Conservative organizations are mobilizing to stop reauthorization of the Export-Import Bank of the United States before the institution’s authority expires at the end of May.

It’s about time. The Ex-Im Bank is the official export credit agency of the U.S. government. Established in 1934 by an executive order, its purpose was to finance foreign purchases of the United States. It became an independent agency in 1945.
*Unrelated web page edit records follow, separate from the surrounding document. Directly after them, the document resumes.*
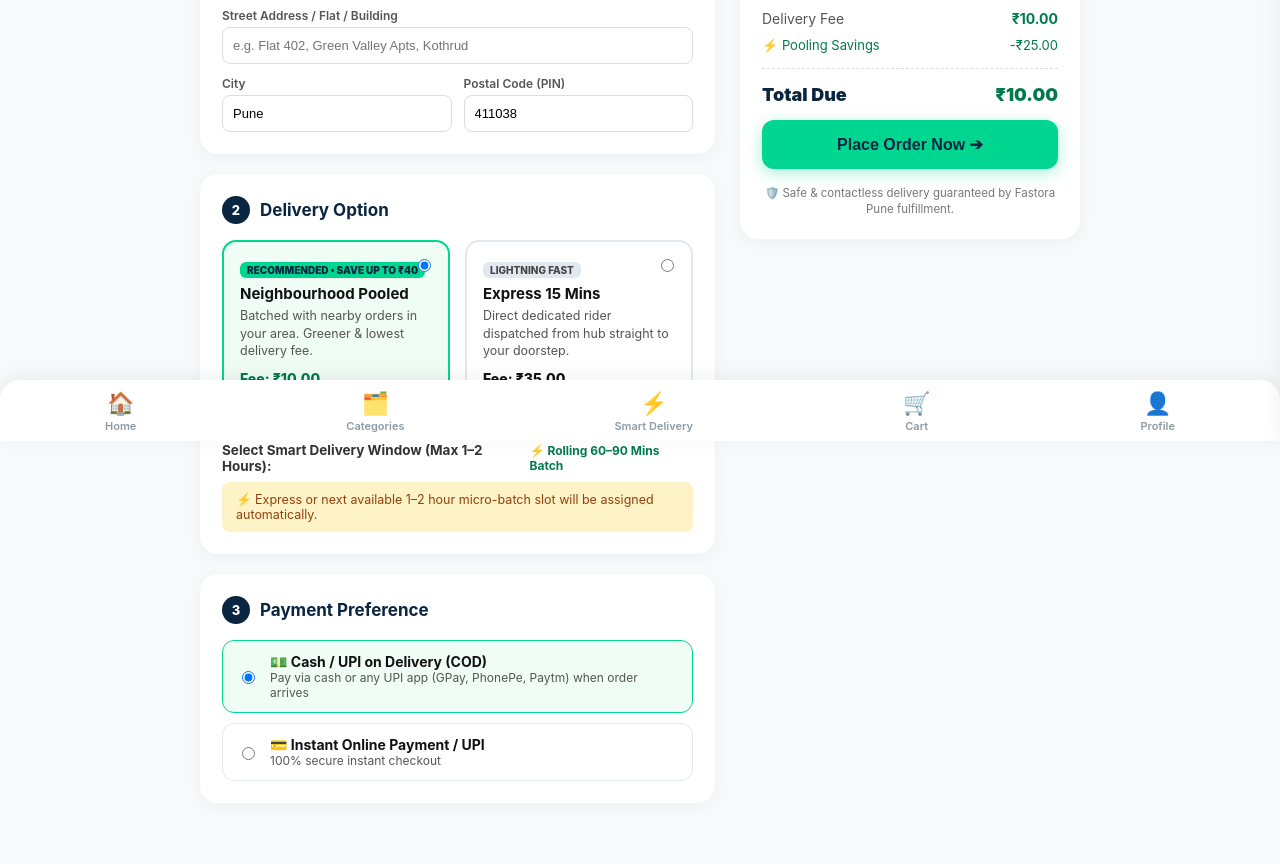
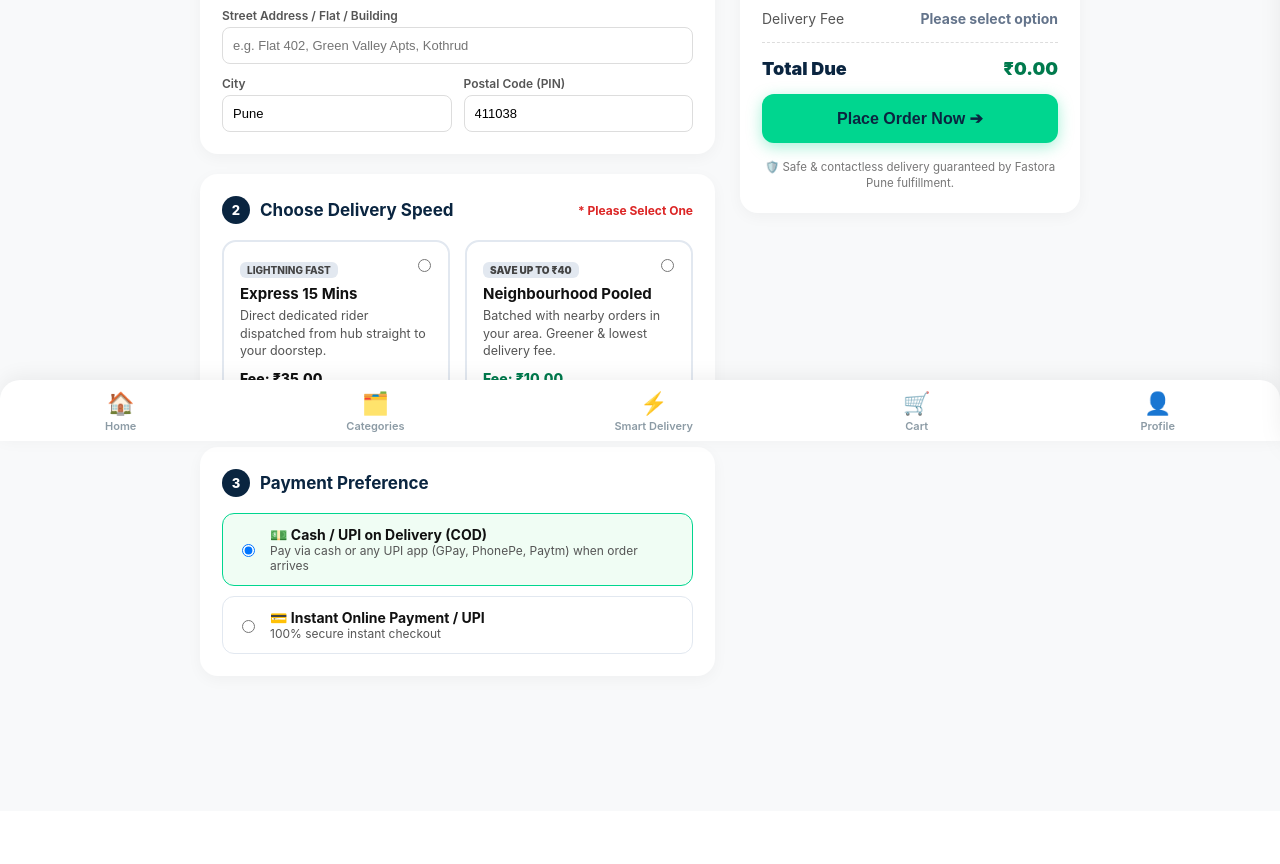
Before and after one commit to AnishT16/fastora-grocery-delivery, a Django app: template frontend/templates/orders/checkout.html in a window 1280 px wide. Shown: the part 359-1223 px from the top of the page. After the commit the page ends 1037 px from the top, so only its background shows below. Run offline with Django 5.2, Linux system fonts and the light colour scheme; the template is opened without the code that fills it, so the values that code supplies are empty.

Commit message:
fix(checkout): require customer to explicitly select delivery option without auto-selecting smart delivery

```diff
--- a/frontend/templates/orders/checkout.html
+++ b/frontend/templates/orders/checkout.html
@@ -65,33 +65,36 @@
 
             <!-- Step 2: Delivery Speed & Smart Pooling -->
             <div style="background: white; border-radius: 18px; padding: 22px; box-shadow: 0 4px 15px rgba(0,0,0,0.04);">
-                <div style="display: flex; align-items: center; gap: 10px; margin-bottom: 16px;">
+                <div style="display: flex; align-items: center; justify-content: space-between; margin-bottom: 16px;">
+                    <div style="display: flex; align-items: center; gap: 10px;">
                         <div style="width: 28px; height: 28px; border-radius: 50%; background: var(--primary); color: white; display: flex; align-items: center; justify-content: center; font-weight: 800; font-size: 13px;">2</div>
-                    <h3 style="margin: 0; font-size: 17px; color: var(--primary);">Delivery Option</h3>
+                        <h3 style="margin: 0; font-size: 17px; color: var(--primary);">Choose Delivery Speed</h3>
+                    </div>
+                    <span style="font-size: 12px; color: #dc2626; font-weight: 700;">* Please Select One</span>
                 </div>
 
                 <div style="display: grid; grid-template-columns: 1fr 1fr; gap: 15px;">
-                    <!-- Scheduled Micro-Delivery (Pooled) -->
-                    <label id="opt-pooled-card" style="border: 2px solid var(--accent); background: #f0fdf4; border-radius: 14px; padding: 16px; cursor: pointer; position: relative;">
-                        <input type="radio" name="delivery_option" value="SCHEDULED_POOLED" checked onchange="onDeliveryOptionChange(this)" style="position: absolute; top: 14px; right: 14px;">
-                        <div style="display: inline-block; background: var(--accent); color: var(--primary); font-size: 10px; font-weight: 900; padding: 2px 7px; border-radius: 6px; margin-bottom: 6px;">RECOMMENDED • SAVE UP TO ₹40</div>
-                        <h4 style="margin: 0 0 4px; font-size: 15px; color: #111;">Neighbourhood Pooled</h4>
-                        <p style="margin: 0; font-size: 12.5px; color: #555; line-height: 1.4;">Batched with nearby orders in your area. Greener & lowest delivery fee.</p>
-                        <div id="pooled-fee-label" style="font-size: 14px; font-weight: 800; color: #007a4d; margin-top: 10px;">Fee: ₹10.00</div>
-                    </label>
-
                     <!-- Express Delivery -->
-                    <label id="opt-express-card" style="border: 2px solid #e2e8f0; background: white; border-radius: 14px; padding: 16px; cursor: pointer; position: relative;">
+                    <label id="opt-express-card" style="border: 2px solid #e2e8f0; background: white; border-radius: 14px; padding: 16px; cursor: pointer; position: relative; transition: all 0.2s;">
                         <input type="radio" name="delivery_option" value="EXPRESS" onchange="onDeliveryOptionChange(this)" style="position: absolute; top: 14px; right: 14px;">
                         <div style="display: inline-block; background: #e2e8f0; color: #444; font-size: 10px; font-weight: 800; padding: 2px 7px; border-radius: 6px; margin-bottom: 6px;">LIGHTNING FAST</div>
                         <h4 style="margin: 0 0 4px; font-size: 15px; color: #111;">Express 15 Mins</h4>
                         <p style="margin: 0; font-size: 12.5px; color: #555; line-height: 1.4;">Direct dedicated rider dispatched from hub straight to your doorstep.</p>
                         <div id="express-fee-label" style="font-size: 14px; font-weight: 800; color: #111; margin-top: 10px;">Fee: ₹35.00</div>
                     </label>
+
+                    <!-- Scheduled Micro-Delivery (Pooled) -->
+                    <label id="opt-pooled-card" style="border: 2px solid #e2e8f0; background: white; border-radius: 14px; padding: 16px; cursor: pointer; position: relative; transition: all 0.2s;">
+                        <input type="radio" name="delivery_option" value="SCHEDULED_POOLED" onchange="onDeliveryOptionChange(this)" style="position: absolute; top: 14px; right: 14px;">
+                        <div style="display: inline-block; background: #e2e8f0; color: #444; font-size: 10px; font-weight: 900; padding: 2px 7px; border-radius: 6px; margin-bottom: 6px;">SAVE UP TO ₹40</div>
+                        <h4 style="margin: 0 0 4px; font-size: 15px; color: #111;">Neighbourhood Pooled</h4>
+                        <p style="margin: 0; font-size: 12.5px; color: #555; line-height: 1.4;">Batched with nearby orders in your area. Greener & lowest delivery fee.</p>
+                        <div id="pooled-fee-label" style="font-size: 14px; font-weight: 800; color: #007a4d; margin-top: 10px;">Fee: ₹10.00</div>
+                    </label>
                 </div>
 
                 <!-- Slot Selector for Pooled Delivery -->
-                <div id="slot-picker-container" style="margin-top: 20px; padding-top: 16px; border-top: 1px dashed #e2e8f0;">
+                <div id="slot-picker-container" style="display: none; margin-top: 20px; padding-top: 16px; border-top: 1px dashed #e2e8f0;">
                     <div style="display: flex; align-items: baseline; justify-content: space-between; margin-bottom: 8px;">
                         <label style="font-size: 13.5px; font-weight: 700; color: #333;">
                             Select Smart Delivery Window (Max 1–2 Hours):
@@ -167,12 +170,12 @@
 
             <div style="display: flex; justify-content: space-between; font-size: 14px; margin-bottom: 10px; color: #555;">
                 <span>Delivery Fee</span>
-                <span id="summary-delivery-fee" style="font-weight: 700; color: #007a4d;">₹10.00</span>
+                <span id="summary-delivery-fee" style="font-weight: 700; color: #64748b;">Please select</span>
             </div>
 
-            <div id="summary-savings-row" style="display: flex; justify-content: space-between; font-size: 13px; margin-bottom: 10px; color: #007a4d;">
+            <div id="summary-savings-row" style="display: none; justify-content: space-between; font-size: 13px; margin-bottom: 10px; color: #007a4d;">
                 <span>⚡ Pooling Savings</span>
-                <span id="summary-savings">-₹25.00</span>
+                <span id="summary-savings">-₹0.00</span>
             </div>
 
             <div style="border-top: 1px dashed #ddd; margin: 15px 0; padding-top: 15px; display: flex; justify-content: space-between; font-size: 18px; font-weight: 900; color: var(--primary);">
@@ -201,7 +204,7 @@
         SCHEDULED_POOLED: { final_fee: 10.00, pooled_discount: 25.00, membership_discount: 0.00, is_serviceable: true },
         EXPRESS: { final_fee: 35.00, pooled_discount: 0.00, membership_discount: 0.00, is_serviceable: true }
     };
-    let currentDeliveryFee = 10.00;
+    let currentDeliveryFee = null;
 
     function getSelectedPostalCode() {
         const streetInput = document.getElementById('new_street');
@@ -287,15 +290,18 @@
                 const expressFee = quotes.EXPRESS.final_fee;
                 expressLabel.textContent = `Fee: ₹${expressFee.toFixed(2)}`;
 
-                // Update current active option fee
+                // Update current active option fee if user has selected one
                 const selectedOptRadio = document.querySelector('input[name="delivery_option"]:checked');
-                const selectedOpt = selectedOptRadio ? selectedOptRadio.value : 'SCHEDULED_POOLED';
+                if (selectedOptRadio) {
+                    const selectedOpt = selectedOptRadio.value;
                     currentDeliveryFee = (selectedOpt === 'SCHEDULED_POOLED') ? pooledFee : expressFee;
-
                     const discount = quotes.SCHEDULED_POOLED.pooled_discount || 0;
                     const savingsEl = document.getElementById('summary-savings');
-                if (savingsEl) {
+                    if (savingsEl && selectedOpt === 'SCHEDULED_POOLED') {
                         savingsEl.textContent = `-₹${discount.toFixed(2)}`;
+                    }
+                } else {
+                    currentDeliveryFee = null;
                 }
             }
         } catch (err) {
@@ -311,6 +317,8 @@
         const expressCard = document.getElementById('opt-express-card');
         const slotContainer = document.getElementById('slot-picker-container');
         const savingsRow = document.getElementById('summary-savings-row');
+        const errorDiv = document.getElementById('checkout-error');
+        if (errorDiv) errorDiv.style.display = 'none';
 
         if (isPooled) {
             pooledCard.style.borderColor = 'var(--accent)';
@@ -319,7 +327,6 @@
             expressCard.style.background = 'white';
             if (slotContainer) slotContainer.style.display = 'block';
             currentDeliveryFee = quotes.SCHEDULED_POOLED.final_fee;
-            if (savingsRow) savingsRow.style.display = 'flex';
         } else {
             expressCard.style.borderColor = 'var(--primary)';
             expressCard.style.background = '#f8fafc';
@@ -327,21 +334,41 @@
             pooledCard.style.background = 'white';
             if (slotContainer) slotContainer.style.display = 'none';
             currentDeliveryFee = quotes.EXPRESS.final_fee;
-            if (savingsRow) savingsRow.style.display = 'none';
         }
 
         updateTotals();
     }
 
     function updateTotals() {
-        const total = cartSubtotal + currentDeliveryFee;
         const feeEl = document.getElementById('summary-delivery-fee');
+        const totalEl = document.getElementById('summary-total-due');
+        const savingsRow = document.getElementById('summary-savings-row');
+        const selectedOptRadio = document.querySelector('input[name="delivery_option"]:checked');
+
+        if (currentDeliveryFee !== null && selectedOptRadio) {
             if (feeEl) {
                 feeEl.textContent = (currentDeliveryFee === 0) ? 'FREE' : `₹${currentDeliveryFee.toFixed(2)}`;
+                feeEl.style.color = '#007a4d';
             }
-        const totalEl = document.getElementById('summary-total-due');
+            const total = cartSubtotal + currentDeliveryFee;
             if (totalEl) {
                 totalEl.textContent = `₹${total.toFixed(2)}`;
+            }
+            if (savingsRow) {
+                const discount = quotes.SCHEDULED_POOLED.pooled_discount || 0;
+                savingsRow.style.display = (selectedOptRadio.value === 'SCHEDULED_POOLED' && discount > 0) ? 'flex' : 'none';
+            }
+        } else {
+            if (feeEl) {
+                feeEl.textContent = 'Please select option';
+                feeEl.style.color = '#64748b';
+            }
+            if (totalEl) {
+                totalEl.textContent = `₹${cartSubtotal.toFixed(2)}`;
+            }
+            if (savingsRow) {
+                savingsRow.style.display = 'none';
+            }
         }
     }
 
@@ -375,11 +402,27 @@
             return;
         }
 
-        // 2. Delivery Option & Slot
+        // 2. Delivery Option & Slot Validation (must be selected by person)
         const deliveryOptRadio = document.querySelector('input[name="delivery_option"]:checked');
-        const deliveryOption = deliveryOptRadio ? deliveryOptRadio.value : 'SCHEDULED_POOLED';
+        if (!deliveryOptRadio) {
+            errorDiv.textContent = '⚠️ Please select a delivery option (Express 15 Mins or Smart Neighbourhood Pooled) to proceed.';
+            errorDiv.style.display = 'block';
+            btn.disabled = false;
+            btn.textContent = 'Place Order Now ➔';
+            const optCard = document.getElementById('opt-express-card');
+            if (optCard) optCard.scrollIntoView({ behavior: 'smooth', block: 'center' });
+            return;
+        }
+        const deliveryOption = deliveryOptRadio.value;
 
         const slotRadio = document.querySelector('input[name="selected_slot_id"]:checked');
+        if (deliveryOption === 'SCHEDULED_POOLED' && !slotRadio) {
+            errorDiv.textContent = '⚠️ Please select an available Smart Delivery window to proceed.';
+            errorDiv.style.display = 'block';
+            btn.disabled = false;
+            btn.textContent = 'Place Order Now ➔';
+            return;
+        }
         const slotId = (deliveryOption === 'SCHEDULED_POOLED' && slotRadio) ? parseInt(slotRadio.value) : null;
 
         // 3. Payment Method
```
Lines whose indentation alone changed are shown as unchanged.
The Ex-Im Bank is an organization that rewards private-sector companies based on their political standing rather than their economic merit—dispensing corporate welfare in an attempt to determine winners and losers. Solyndra, for instance, received over $10 million in loan guarantees via the “Renewable Express” program, created to aid renewable energy industry companies that are unable to compete in the market.

Critics point out that Ex-Im guaranteed $8.4 billion of loans to Boeing—or nearly the entire Ex-Im loan guarantees for 2009. The next year, Boeing was awarded $6.4 billion in loan guarantees, or 63 percent of all its loan guarantees for the year.

As Sallie James, a trade policy analyst at the Cato Institute’s Center for Trade Policy Studies, put it: “The Ex-Im Bank claims to correct market failure, but it introduces distortions into the economy and inserts politics into what should be purely commercial decisions.”

And Heritage Action for America recommended a “no” vote.
 
President Barack Obama would like to expand the Bank’s $100 billion finance cap by at least 35 percent. The Ex-Im Bank claims that it doesn’t add to the federal deficit. Not yet. But by distorting markets and injecting still more politics into economic decisions, it does more than enough damage already.